Collage with modified images. Ennio Morricone photo: Gonzalo Tello. Chess photo: David Lapetina (CC BY-SA 3.0 (https://creativecommons.org/licenses/by-sa/3.0)).

Ennio Morricone is responsible for some of the most recognizable soundtracks in cinema. He’s been the go-to composer for Sergio Leone, Pier Paolo Pasolini, Brian De Palma, and many others. He’s especially renowned for his spaghetti western themes, which helped establish the mood of the genre. In 2007, Morricone received an Academy Honorary Award, and in 2016, he won an Academy Award for Best Original Score, for The Hateful Eight.

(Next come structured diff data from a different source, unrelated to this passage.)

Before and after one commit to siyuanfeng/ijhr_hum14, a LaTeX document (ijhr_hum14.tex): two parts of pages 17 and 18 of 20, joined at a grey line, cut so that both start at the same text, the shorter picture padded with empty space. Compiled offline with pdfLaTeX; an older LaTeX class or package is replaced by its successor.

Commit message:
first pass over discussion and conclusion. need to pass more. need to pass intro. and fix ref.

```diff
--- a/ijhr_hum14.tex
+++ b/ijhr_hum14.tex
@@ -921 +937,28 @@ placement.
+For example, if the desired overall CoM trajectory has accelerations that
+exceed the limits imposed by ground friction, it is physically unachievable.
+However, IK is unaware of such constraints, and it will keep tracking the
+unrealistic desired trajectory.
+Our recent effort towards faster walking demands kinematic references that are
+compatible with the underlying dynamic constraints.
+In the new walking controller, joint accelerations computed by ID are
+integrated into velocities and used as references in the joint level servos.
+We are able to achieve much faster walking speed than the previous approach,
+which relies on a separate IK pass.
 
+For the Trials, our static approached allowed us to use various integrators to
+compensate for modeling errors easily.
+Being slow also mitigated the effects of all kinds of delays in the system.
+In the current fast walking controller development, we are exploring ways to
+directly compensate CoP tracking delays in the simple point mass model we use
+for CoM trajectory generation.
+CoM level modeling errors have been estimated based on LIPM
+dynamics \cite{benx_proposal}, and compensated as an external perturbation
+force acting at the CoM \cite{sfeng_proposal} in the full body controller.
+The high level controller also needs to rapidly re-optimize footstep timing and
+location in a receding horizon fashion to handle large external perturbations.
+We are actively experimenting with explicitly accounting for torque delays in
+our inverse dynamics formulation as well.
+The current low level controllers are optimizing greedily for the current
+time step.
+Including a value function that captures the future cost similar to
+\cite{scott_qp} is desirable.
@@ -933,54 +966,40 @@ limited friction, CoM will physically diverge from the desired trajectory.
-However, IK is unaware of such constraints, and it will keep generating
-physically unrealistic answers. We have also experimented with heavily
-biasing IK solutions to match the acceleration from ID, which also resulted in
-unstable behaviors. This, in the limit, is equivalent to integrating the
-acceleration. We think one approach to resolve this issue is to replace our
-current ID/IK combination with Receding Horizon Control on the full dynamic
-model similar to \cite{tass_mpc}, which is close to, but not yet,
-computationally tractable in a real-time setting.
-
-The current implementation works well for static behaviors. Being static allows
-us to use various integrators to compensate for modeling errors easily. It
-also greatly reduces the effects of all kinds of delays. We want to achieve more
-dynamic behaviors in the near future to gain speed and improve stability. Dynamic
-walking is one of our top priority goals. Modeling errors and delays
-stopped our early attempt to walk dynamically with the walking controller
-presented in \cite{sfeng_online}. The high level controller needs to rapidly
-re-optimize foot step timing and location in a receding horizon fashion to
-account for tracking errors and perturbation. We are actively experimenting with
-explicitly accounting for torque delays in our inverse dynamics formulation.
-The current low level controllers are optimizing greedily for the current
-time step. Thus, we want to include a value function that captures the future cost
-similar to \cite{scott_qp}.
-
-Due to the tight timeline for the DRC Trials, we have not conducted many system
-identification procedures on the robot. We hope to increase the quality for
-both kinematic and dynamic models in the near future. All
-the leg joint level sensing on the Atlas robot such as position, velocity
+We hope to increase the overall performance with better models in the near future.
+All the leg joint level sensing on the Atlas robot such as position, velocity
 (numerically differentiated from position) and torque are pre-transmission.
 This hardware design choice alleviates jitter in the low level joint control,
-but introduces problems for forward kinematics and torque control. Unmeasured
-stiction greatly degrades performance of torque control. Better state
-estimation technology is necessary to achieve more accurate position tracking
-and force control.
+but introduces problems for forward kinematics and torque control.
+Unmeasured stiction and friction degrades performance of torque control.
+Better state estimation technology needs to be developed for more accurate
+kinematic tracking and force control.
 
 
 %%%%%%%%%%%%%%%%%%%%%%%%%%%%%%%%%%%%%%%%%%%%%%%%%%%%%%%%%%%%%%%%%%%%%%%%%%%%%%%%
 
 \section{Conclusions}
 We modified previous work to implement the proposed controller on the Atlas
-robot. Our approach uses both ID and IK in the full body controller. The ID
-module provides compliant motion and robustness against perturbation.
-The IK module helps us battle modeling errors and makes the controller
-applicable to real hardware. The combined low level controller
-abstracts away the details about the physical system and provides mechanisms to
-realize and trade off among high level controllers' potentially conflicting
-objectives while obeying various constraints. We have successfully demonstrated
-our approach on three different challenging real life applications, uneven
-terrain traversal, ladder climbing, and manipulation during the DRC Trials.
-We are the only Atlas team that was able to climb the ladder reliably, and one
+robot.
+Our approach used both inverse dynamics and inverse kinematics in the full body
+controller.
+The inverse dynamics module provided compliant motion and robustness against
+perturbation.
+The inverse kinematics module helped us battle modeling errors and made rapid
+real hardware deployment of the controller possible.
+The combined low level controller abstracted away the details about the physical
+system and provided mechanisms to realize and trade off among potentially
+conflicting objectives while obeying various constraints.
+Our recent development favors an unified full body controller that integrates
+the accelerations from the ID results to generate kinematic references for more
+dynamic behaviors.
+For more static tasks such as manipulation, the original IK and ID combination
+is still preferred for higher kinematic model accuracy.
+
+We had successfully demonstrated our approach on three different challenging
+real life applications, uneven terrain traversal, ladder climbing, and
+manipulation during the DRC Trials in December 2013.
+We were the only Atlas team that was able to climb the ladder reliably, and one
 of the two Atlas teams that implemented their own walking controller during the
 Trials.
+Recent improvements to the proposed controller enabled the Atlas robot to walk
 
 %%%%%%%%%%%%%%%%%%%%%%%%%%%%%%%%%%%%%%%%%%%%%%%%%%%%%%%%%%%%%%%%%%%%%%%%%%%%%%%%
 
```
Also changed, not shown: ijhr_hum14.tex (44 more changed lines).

Here, he discusses one of his other great passions: chess.

ENNIO MORRICONE

How about playing a round?

INTERVIEWER

Rather than playing a game, you’ll have to teach me how to play the game.

[We pull out a very elegant chessboard, which Morricone keeps on a table in the living room of his home, where we are seated.]

INTERVIEWER

What’s your first move?

MORRICONE

I usually open with the queen, so I’ll probably start with her, although once the great chess player Stefano Tatai advised me to open on E4, which reminds me a lot of the figured bass.

INTERVIEWER

Have we already started talking about music?

MORRICONE

In a certain sense … In time, I’ve discovered that strong links exist between chess and the musical notation system, set up as it is in durations and pitches.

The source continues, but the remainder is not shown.